A surtax is an additional tax that is imposed on top of any existing business or personal taxes. It may have a flat or graduated rate structure. Surtaxes are often implemented to finance a particular project or effort, as opposed to the money from more general taxes, such as the individual income tax, which typically finance a wide range of projects and services.
Surtaxes are often levied to pay a specific government programme, whereas conventional income taxes or sales taxes are levied to fund a wide range of programmes. As a result, one distinguishing aspect of a surtax is that it allows people to more quickly observe how much money the government collects and spends for a specific programme.
For example, President Lyndon B. Johnson enacted a 10% surtax on individual and corporate income in 1968 to assist fund the Vietnam War. The surtax was levied on income after the regular federal income tax was calculated. While most taxpayers were probably unaware of the percentage of their tax dollars going towards military spending, they could plainly see how much additional money they were being asked to contribute particularly to the war effort.
It can assist the government in funding specific programmes aimed at improving society as a whole. During times of conflict, it can give additional funding to assist protect the nation. The rate charges are more transparent in this case since the taxpayer is informed of the programme and how the money is being spent.
It's a more progressive tax system because it charges varying rates to different income levels of taxpayers. It can assist the government in providing better plans linked to health or any other element to its residents by obtaining additional revenue in the form of this tax.
It doesn't damage the wallet much because the government's required amount is divided among all taxpayers.
It unduly increases the burden on taxpayers who must pay additional taxes on top of their usual income taxes. Occasionally, money may be gathered to protect the country from war or to prepare for a conflict, which is not a wise choice because war only causes destruction.
Every taxpayer must pay the required amount since it is a requirement of the government, even if they are not helped by the programme for which it is raised. It reduces citizens' savings levels since the money they pay in Surtax may have been invested in other areas that would have produced higher returns.
In nations with a progressive tax system, like the U.S., the surtax is substantially higher for taxpayers with higher incomes. For instance, a taxpayer who was in the 20% income tax band in the 1960s will pay 20% + (0.1 x 20%) = 22% once the 10% surtax has been implemented.
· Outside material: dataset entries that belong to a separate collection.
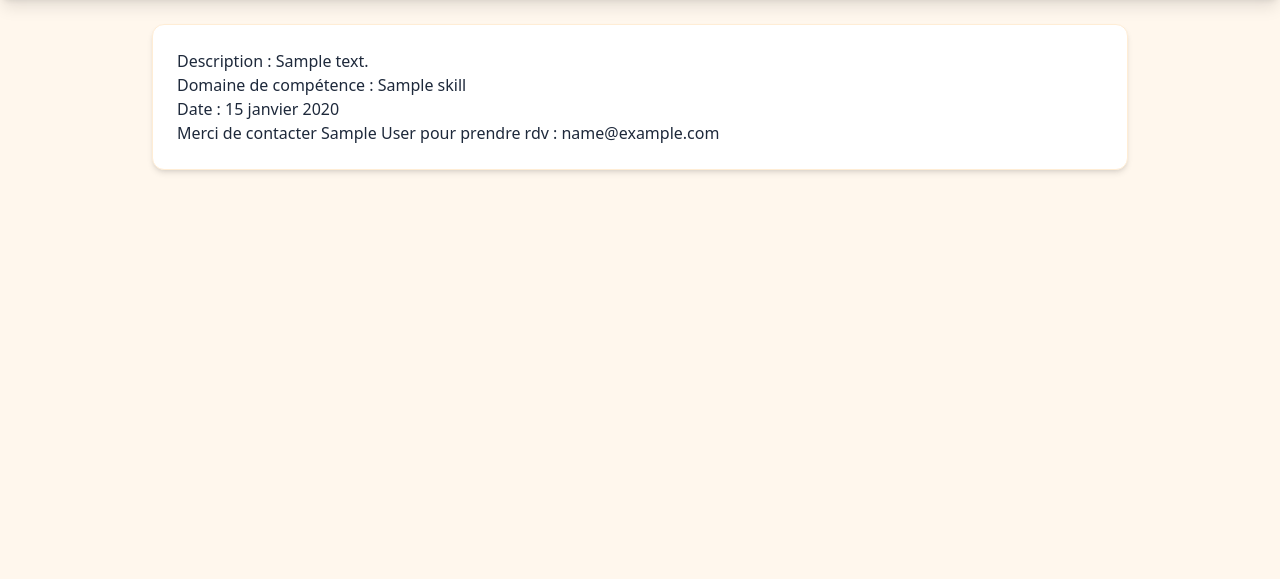
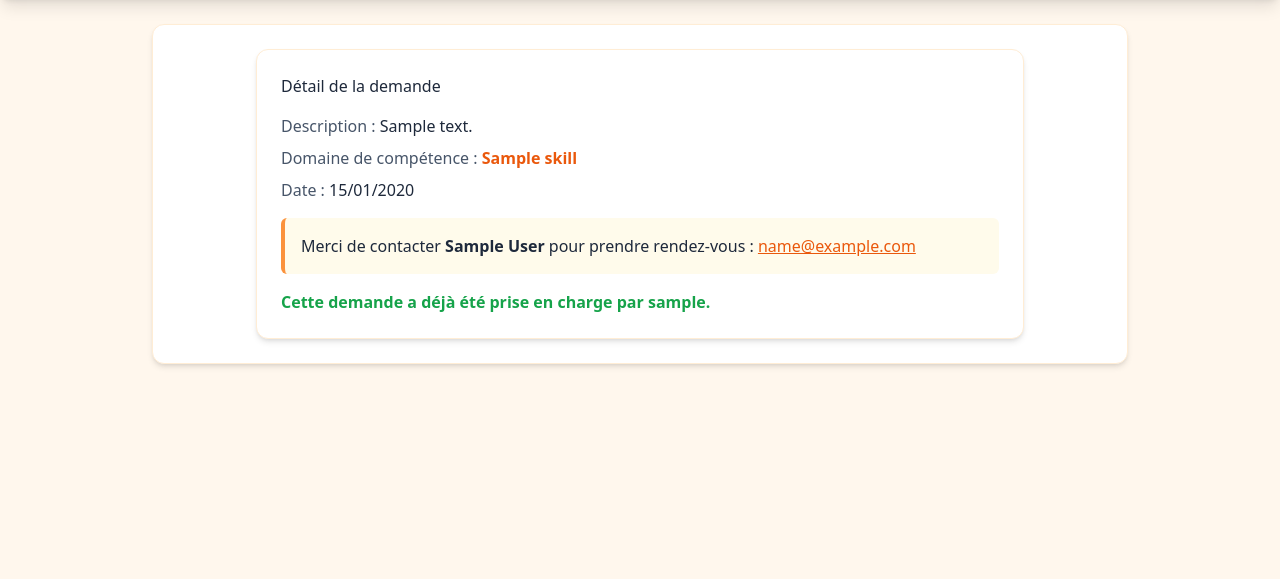
Before and after one commit to AmandineGrardLaurent/python_eval_echange_de_competences, a Django app: page /skills/help/requests/1/detail/ in a window 1280 px wide. Shown: the part 70-649 px from the top of the page. Run offline with Django 5.2, Linux system fonts and the light colour scheme; a user stored in the database is signed in; tables that the repository leaves empty hold one stand-in row (values such as "Sample post"); some libraries are stand-ins or nearby versions.

Commit message:
stylisation du template `help-requests-detail.html` avec Tailwind

```diff
--- a/echange_de_competences/skills/templates/skills/help-requests-detail.html
+++ b/echange_de_competences/skills/templates/skills/help-requests-detail.html
@@ -1,24 +1,53 @@
 {% extends "base.html" %}
 
-{% block title %} Page détaillée de la demande {{ help_request.id }} {% endblock %}
+{% block title %}Page détaillée de la demande {{ help_request.id }}{% endblock %}
 
 {% block content %}
 
-<p>Description : {{ help_request.description }}</p>
-<p>Domaine de compétence : {{ help_request.skill }} </p>
-<p>Date : {{ help_request.date }}</p>
+<article class="bg-white rounded-xl shadow-md border border-orange-100 p-6 max-w-3xl mx-auto space-y-4">
 
+    <h2 class="h2-page">
+        Détail de la demande
+    </h2>
 
-<p>Merci de contacter {{ help_request.requester.first_name }} {{ help_request.requester.last_name }} pour prendre rdv :
-    {{ help_request.requester.email }}</p>
+    <div class="space-y-2">
+        <p>
+            <span class="font-medium text-slate-600">Description :</span>
+            <span class="text-slate-800">{{ help_request.description }}</span>
+        </p>
+
+        <p>
+            <span class="font-medium text-slate-600">Domaine de compétence :</span>
+            <span class="text-orange-600 font-semibold">{{ help_request.skill }}</span>
+        </p>
+
+        <p>
+            <span class="font-medium text-slate-600">Date :</span>
+            <span class="text-slate-800">{{ help_request.date|date:"d/m/Y" }}</span>
+        </p>
+    </div>
+
+    <div class="bg-amber-50 border-l-4 border-orange-400 p-4 rounded-md">
+        <p class="text-slate-800">
+            Merci de contacter <span class="font-semibold">{{ help_request.requester.first_name }} {{ help_request.requester.last_name }}</span> pour prendre rendez-vous :
+            <a href="mailto:{{ help_request.requester.email }}" class="text-orange-600 underline">{{ help_request.requester.email }}</a>
+        </p>
+    </div>
 
     {% if not help_request.helper %}
-    <form method="post">
+        <form method="post" class="mt-4">
             {% csrf_token %}
-        <button type="submit">
+            <button type="submit"
+                    class="btn-link">
                 Je confirme mon aide
             </button>
         </form>
+    {% else %}
+        <p class="text-green-600 font-semibold mt-2">
+            Cette demande a déjà été prise en charge par {{ help_request.helper }}.
+        </p>
     {% endif %}
 
+</article>
+
 {% endblock %}
```
Lines whose indentation alone changed are shown as unchanged.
However, a higher income person who is liable to both the 10% surtax and the 50% marginal tax rate will pay 50% + (0.1 x 50%) = 55%.
A surtax is a government-imposed supplementary tax that is levied on taxpayers in addition to another tax. When the government needs to generate money for a particular programme, such a health or military project, a surtax is typically levied.
Sales taxes and income taxes are different in that they support numerous programmes as opposed to simply one. The amount of a surtax is determined either as a fixed monetary amount or as a percentage of a certain sum.